Chapter Summary

Political parties make a major contribution to American government by linking citizens and government, overcoming some of the fragmentation of government that separation of powers and federalism can produce, and creating an articulate opposition.

American political parties offer the average voter a choice in terms of ideology, membership, and policy positions (platform). The differences may not always be evident, however, because electoral forces create incentives for parties to take moderate positions, drawing the parties together. At the same time, party activists who are committed to the values and policies of a particular party play a key role in pushing the parties apart and keeping them ideologically distinct, leading to increasing partisan polarization.

The two primary activities of parties are electioneering (getting candidates elected) and governing (all the activities related to enacting party policy agendas in government).

American history reveals at least five distinct party eras. These are periods of political stability when one party has a majority of congressional seats and controls the presidency. A realignment, or new era, occurs when a different party assumes control of government. Party politics today may be undergoing both a realignment and a dealignment, resulting in greater numbers of voters identifying themselves as independents.

America’s two-party system is relatively moderate, decentralized, and increasingly disciplined. Although the rules are designed to make it hard for third parties to break in, numerous third-party movements have arisen at different times to challenge the two dominant parties.
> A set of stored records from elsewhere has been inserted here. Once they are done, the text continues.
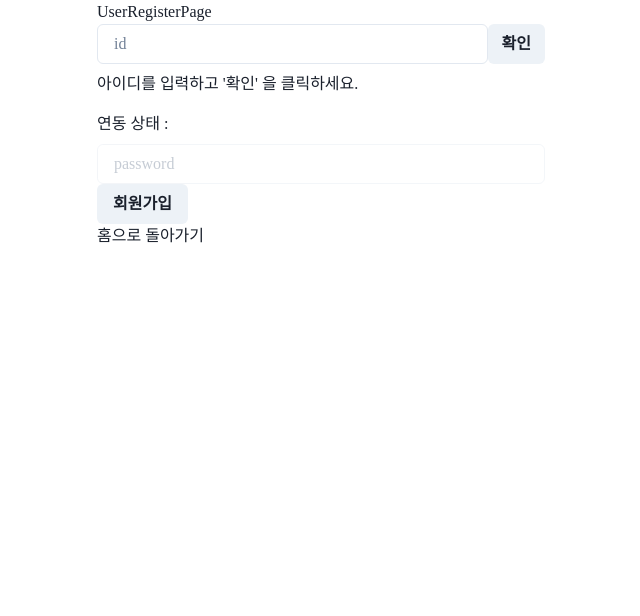
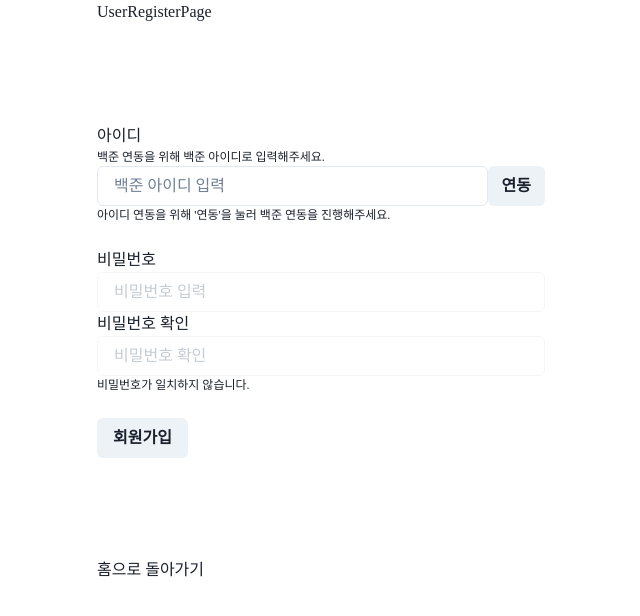
Before and after one commit to seoeun98/sharkshark, a React (Create React App) app in the folder front/sharkshark/: page /register in a window 1280 px wide. Shown: the top 616 px of the page, without its empty margins (319-959 px from the left). Built offline with nearby package versions, Linux system fonts and the light colour scheme; a web font is replaced by a local one.

Commit message:
Feat : 회원가입 페이지 세부 기능

```diff
--- a/front/sharkshark/src/api/common.ts
+++ b/front/sharkshark/src/api/common.ts
@@ -5,7 +5,7 @@ const SERVER_ADDRESS = 'http://j7b205.p.ssafy.io/api';
 export const authAxios: AxiosInstance = axios.create({
   baseURL: `${SERVER_ADDRESS}`,
   headers: {
-    access_token: localStorage.getItem('accessToken') || '',
+    access_token: 'Bearer ' + localStorage.getItem('access_token') || '',
   },
 });
 
--- a/front/sharkshark/src/api/default.ts
+++ b/front/sharkshark/src/api/default.ts
@@ -1,9 +1,9 @@
 import { defaultAxios } from './common';
 
 // 회원가입
-export const registerAPI = (id: string, password: string) => {
+export const registerAPI = (id: string, pw: string) => {
   defaultAxios
-    .post('/user/register', { id: id, password: password })
+    .post('/user/register', { id: id, pw: pw })
     .then(res => {
       window.location.href = '/login';
     })
@@ -19,17 +19,16 @@ export const getProfileMsgAPI = async (id: string) => {
   await defaultAxios
     .post(`/user/confirm/${id}`)
     .then(res => {
-      console.log(res.data.msg);
+      console.log(res.data);
       profileMsg = res.data.msg;
     })
     .catch(err => {
-      profileMsg = 'test msg';
-      console.log(profileMsg);
+      profileMsg = '-1';
       console.log(err);
       alert('getProfileMsg failed');
     });
   console.log(profileMsg);
-  return profileMsg;
+  return 'profileMsg';
 };
 
 // 상태메시지 지정 문구 입력 확인
@@ -50,11 +49,11 @@ export const checkProfileMsgAPI = async (id: string) => {
 };
 
 // 로그인
-export const loginAPI = (id: string, password: string) => {
+export const loginAPI = (id: string, pw: string) => {
   defaultAxios
-    .post('/user/login', { id: id, password: password })
+    .post('/user/login', { id: id, pw: pw })
     .then(res => {
-      localStorage.setItem('accessToken', res.data.access_token);
+      localStorage.setItem('access_token', res.data.access_token);
       window.location.href = '/';
     })
     .catch(err => {
--- a/front/sharkshark/src/views/UserRegisterPage.tsx
+++ b/front/sharkshark/src/views/UserRegisterPage.tsx
@@ -1,48 +1,146 @@
-import { Box, Button, Container, Flex, Input } from '@chakra-ui/react';
+import {
+  Box,
+  Button,
+  Container,
+  Flex,
+  Input,
+  Modal,
+  ModalBody,
+  ModalCloseButton,
+  ModalContent,
+  ModalFooter,
+  ModalHeader,
+  ModalOverlay,
+  useClipboard,
+  useDisclosure,
+} from '@chakra-ui/react';
 import { useState } from 'react';
 import { Link } from 'react-router-dom';
 import { checkProfileMsgAPI, getProfileMsgAPI, registerAPI } from '../api/default';
 
 export const UserRegisterPage = () => {
   const [id, setId] = useState('');
+  const [idAlert, setIdAlert] = useState(
+    "아이디 연동을 위해 '연동'을 눌러 백준 연동을 진행해주세요.",
+  );
+
+  const [profileMsg, setProfileMsg] = useState('');
+  const [pMsgStatus, setPMsgStatus] = useState(true);
+
   const [password, setPassword] = useState('');
-  const [profileMsg, setProfileMsg] = useState('');
   const [checkMsg, setCheckMsg] = useState('');
+  const [pwCheck, setPwCheck] = useState('');
+
+  const { isOpen, onOpen, onClose } = useDisclosure();
+  const { hasCopied, onCopy } = useClipboard(profileMsg);
+
+  const checkId = async () => {
+    if (id === '') {
+      setIdAlert('아이디를 입력해주세요.');
+      return;
+    }
+    const msg = await getProfileMsgAPI(id);
+    if (msg == '-1') {
+      setIdAlert('없는 백준 아이디입니다. 아이디를 정확하게 입력해주세요');
+      return;
+    }
+    setPMsgStatus(true);
+    setProfileMsg(msg);
+    onOpen();
+  };
+
+  const checkProfileMsg = async () => {
+    const msg = await checkProfileMsgAPI(id);
+
+    if (msg === 'OK') {
+      setPMsgStatus(true);
+      setCheckMsg(msg);
+    } else {
+      setPMsgStatus(false);
+    }
+  };
+
   return (
     <Container>
       <Box>UserRegisterPage</Box>
-      <Box>
+      <Box my="100px">
+        {/* id */}
+        <Box> 아이디 </Box>
+        <Box fontSize="12px"> 백준 연동을 위해 백준 아이디로 입력해주세요. </Box>
         <Flex>
-          <Input type="text" placeholder="id" value={id} onChange={e => setId(e.target.value)} />
-          <Button onClick={() => getProfileMsgAPI(id).then(msg => setProfileMsg(msg))}>확인</Button>
+          <Input type="text" placeholder="백준 아이디 입력" onChange={e => setId(e.target.value)} />
+          <Button onClick={checkId}>연동</Button>
         </Flex>
-        {profileMsg ? (
-          <Flex>
-            <Box lineHeight="40px" w="full">
-              다음으로 상태 메시지 설정 : {profileMsg}
-            </Box>
-            <Button onClick={() => checkProfileMsgAPI(id).then(msg => setCheckMsg(msg))}>
-              확인
-            </Button>
-          </Flex>
-        ) : (
-          <Box lineHeight="40px" w="full">
-            아이디를 입력하고 '확인' 을 클릭하세요.
-          </Box>
-        )}
-        <Box lineHeight="40px" w="full">
-          연동 상태 : {checkMsg}
-        </Box>
+        <Box fontSize="12px"> {idAlert} </Box>
+        <br />
+
+        {/* pw */}
+        <Box> 비밀번호 </Box>
         <Input
           isDisabled={checkMsg ? false : true}
           type="password"
-          placeholder="password"
-          value={password}
+          placeholder="비밀번호 입력"
           onChange={e => setPassword(e.target.value)}
         />
+
+        {/* pw check */}
+        <Box> 비밀번호 확인 </Box>
+        <Input
+          isDisabled={checkMsg ? false : true}
+          type="password"
+          placeholder="비밀번호 확인"
+          onChange={e => setPwCheck(e.target.value)}
+        />
+        <Box fontSize="12px">
+          {' '}
+          {password && pwCheck === password
+            ? '비밀번호 확인.'
+            : '비밀번호가 일치하지 않습니다.'}{' '}
+        </Box>
+        <br />
+
         <Button onClick={() => registerAPI(id, password)}>회원가입</Button>
       </Box>
       <Link to="/home">홈으로 돌아가기</Link>
+
+      {/* modal */}
+      <Modal isOpen={isOpen} onClose={onClose}>
+        <ModalOverlay />
+        <ModalContent>
+          <ModalCloseButton />
+          <ModalBody textAlign="center" margin="10px">
+            <Box fontSize="20px">Logo</Box>
+            <Box>
+              {id} 님, {pMsgStatus ? '반가워요!' : '연동을 다시 진행해주세요 :('}
+            </Box>
+
+            {pMsgStatus ? (
+              <Box fontSize="14px" my="10px">
+                BAEKJOON 사이트에 접속해,
+                <br /> 상태 메시지 끝에 다음 문자를 입력한 후
+                <br /> 확인 버튼을 눌러주세요.
+              </Box>
+            ) : (
+              <Box fontSize="14px" my="10px">
+                상태 메시지 문자가 일치하지 않습니다.
+                <br /> BAEKJOON 사이트에 접속해,
+                <br /> 상태 메시지 끝에 다음 문자를 입력하고 확인 버튼을 눌러주세요.
+              </Box>
+            )}
+
+            <Box fontSize="12px">
+              설정 방법 : 백준 사이트 접속 &gt; 로그인 &gt; 상단바 설정 &gt; 정보 수정 &#45; 상태
+              메시지
+            </Box>
+
+            <Box>
+              {profileMsg} <Button onClick={onCopy}>{hasCopied ? '복사됨!' : '복사'}</Button>
+            </Box>
+
+            <Button onClick={checkProfileMsg}>확인</Button>
+          </ModalBody>
+        </ModalContent>
+      </Modal>
     </Container>
   );
 };
```
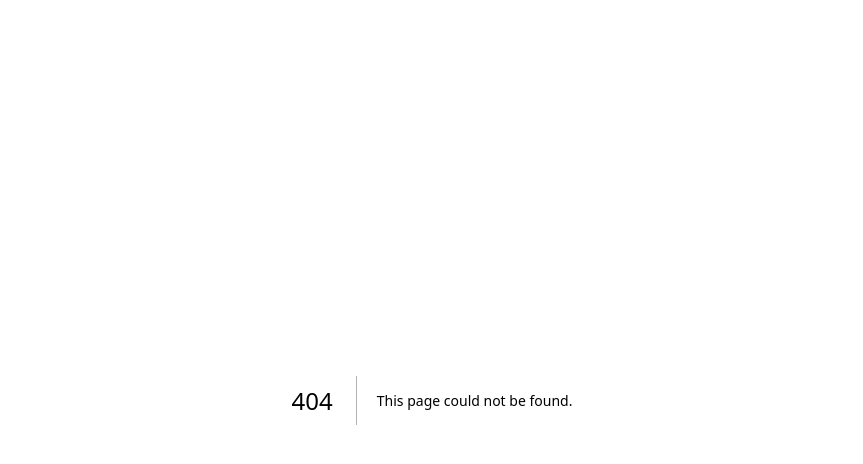
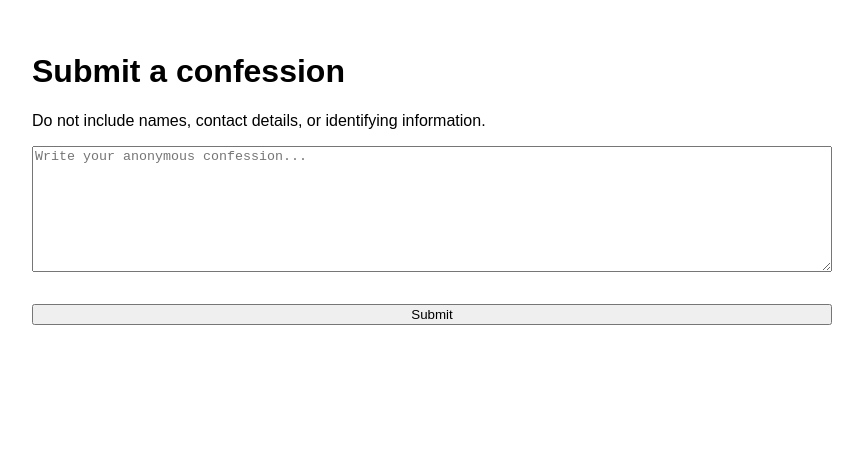
Before and after one commit to SimpleDan/anonymous-confessions, a Next.js app: page /submit in a window 1280 px wide. Before the commit this address had no page. Shown: the top 464 px of the page, without its empty margins (208-1071 px from the left). Built offline with nearby package versions, Linux system fonts and the light colour scheme.

Commit message:
Create page.tsx

```diff
--- /dev/null
+++ b/src/app/submit/page.tsx
@@ -0,0 +1,100 @@
+"use client";
+
+import { useEffect, useRef, useState } from "react";
+
+declare global {
+  interface Window {
+    turnstile?: {
+      render: (
+        container: HTMLElement,
+        options: {
+          sitekey: string;
+          callback?: (token: string) => void;
+        }
+      ) => void;
+    };
+  }
+}
+
+export default function SubmitPage() {
+  const [content, setContent] = useState("");
+  const [token, setToken] = useState("");
+  const [loading, setLoading] = useState(false);
+  const [message, setMessage] = useState("");
+  const widgetRef = useRef<HTMLDivElement | null>(null);
+
+  useEffect(() => {
+    const script = document.createElement("script");
+    script.src = "https://challenges.cloudflare.com/turnstile/v0/api.js";
+    script.async = true;
+    script.defer = true;
+    script.onload = () => {
+      if (window.turnstile && widgetRef.current) {
+        window.turnstile.render(widgetRef.current, {
+          sitekey: process.env.NEXT_PUBLIC_TURNSTILE_SITE_KEY!,
+          callback: (receivedToken: string) => {
+            setToken(receivedToken);
+          },
+        });
+      }
+    };
+    document.body.appendChild(script);
+  }, []);
+
+  async function handleSubmit(e: React.FormEvent) {
+    e.preventDefault();
+    setLoading(true);
+    setMessage("");
+
+    try {
+      const res = await fetch("/api/confessions", {
+        method: "POST",
+        headers: {
+          "Content-Type": "application/json"
+        },
+        body: JSON.stringify({
+          content,
+          turnstileToken: token
+        })
+      });
+
+      const data = await res.json();
+
+      if (!res.ok) {
+        setMessage(data.error || "Submission failed");
+      } else {
+        setMessage(data.message || "Submitted");
+        setContent("");
+      }
+    } catch {
+      setMessage("Something went wrong");
+    } finally {
+      setLoading(false);
+    }
+  }
+
+  return (
+    <main style={{ maxWidth: 800, margin: "0 auto", padding: "2rem" }}>
+      <h1>Submit a confession</h1>
+      <p>Do not include names, contact details, or identifying information.</p>
+
+      <form onSubmit={handleSubmit} style={{ display: "grid", gap: "1rem", marginTop: "1rem" }}>
+        <textarea
+          value={content}
+          onChange={(e) => setContent(e.target.value)}
+          rows={8}
+          maxLength={400}
+          placeholder="Write your anonymous confession..."
+        />
+
+        <div ref={widgetRef} />
+
+        <button type="submit" disabled={loading}>
+          {loading ? "Submitting..." : "Submit"}
+        </button>
+
+        {message && <p>{message}</p>}
+      </form>
+    </main>
+  );
+}
```
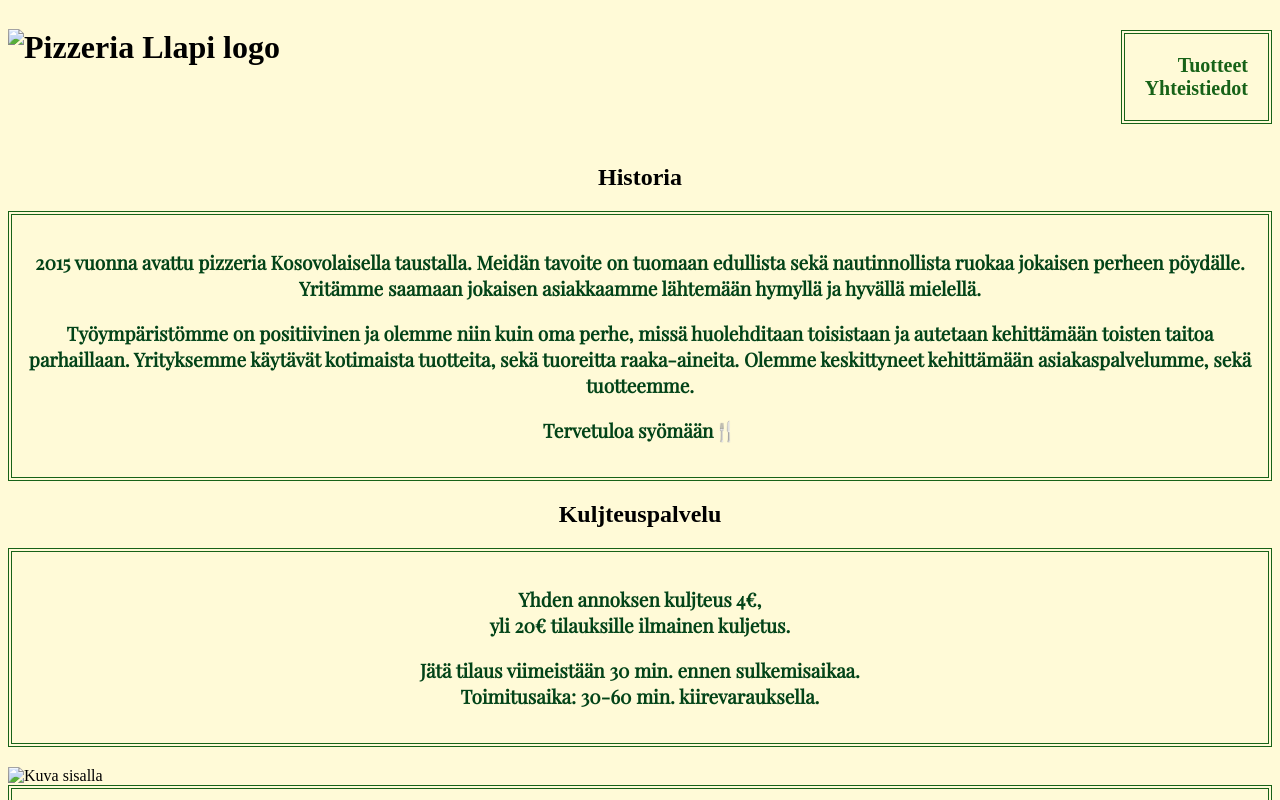
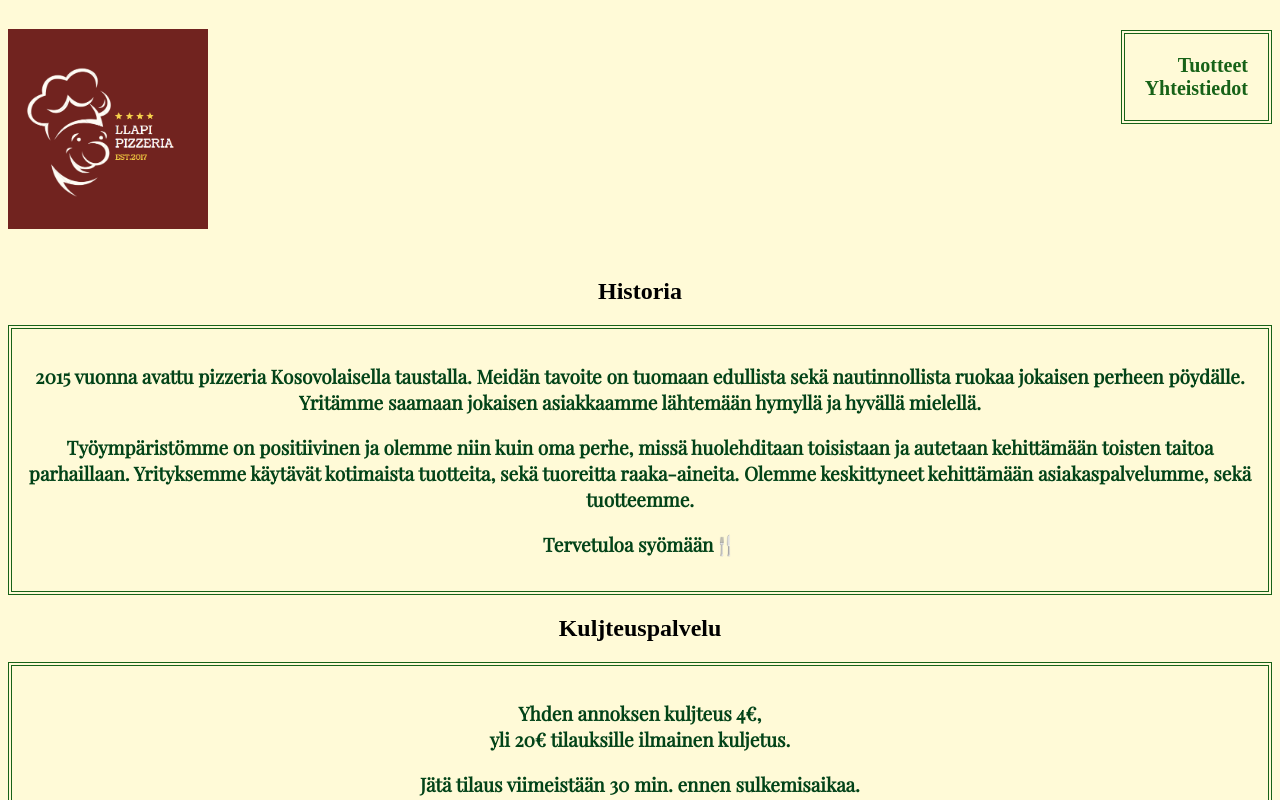
Before and after one commit to ArjonD/ArjonD.github.io, a plain HTML site: page index.html in a window 1280 px wide. Shown: the top 800 px of the page. Drawn offline with nearby package versions, Linux system fonts and the light colour scheme.

Commit message:
kuva kansio pois

```diff
--- a/index.html
+++ b/index.html
@@ -18,7 +18,7 @@
 <header>
     <div class="flex_container">
         <div class="flex_item">
-            <h1><img src="Kuvat/Pizzeria1.png" alt="Pizzeria Llapi logo" id="logokuva"></h1>
+            <h1><img src="Pizzeria1.png" alt="Pizzeria Llapi logo" id="logokuva"></h1>
         </div>
             <nav class="topnav">
                 <ul>
@@ -54,7 +54,7 @@
             Toimitusaika: 30-60 min. kiirevarauksella.
         </p>
         </div>
-        <img src="Kuvat/WhatsApp Image 2024-03-01 at 17.50.26.jpeg" alt="Kuva sisalla" id="ravintola">
+        <img src="WhatsApp Image 2024-03-01 at 17.50.26.jpeg" alt="Kuva sisalla" id="ravintola">
 </main>
 <footer>
 <p id="tiedot">
```
Also changed, not shown: tuotteet.html (+1 -1 lines).
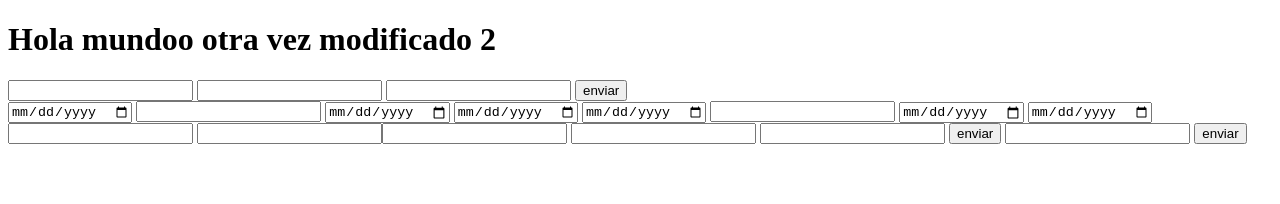
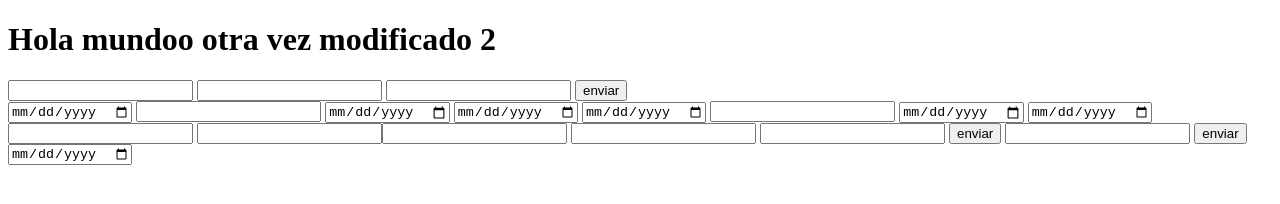
Before and after one commit to myalpha95/primerRepo, a plain HTML site: page index.html in a window 1280 px wide. Drawn offline with Linux system fonts and the light colour scheme.

Commit message:
se agrego el cumpleaños

```diff
--- a/index.html
+++ b/index.html
@@ -31,5 +31,7 @@
         <input type="text" name="cumple" id="cumple">
         <input type="button" value="enviar">
     </form>
+
+    <input type="date" value="birthday">
 </body>
 </html>
```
While public disenchantment with political parties may be increasing, parties remain one of the most accessible avenues for citizen participation in government. Although recent elections may lead some observers to believe that third parties have the potential to overtake the two major political parties, history shows and experts agree that such parties tend to represent the extreme point of view of one of the major parties, and they end up losing influence in the long run.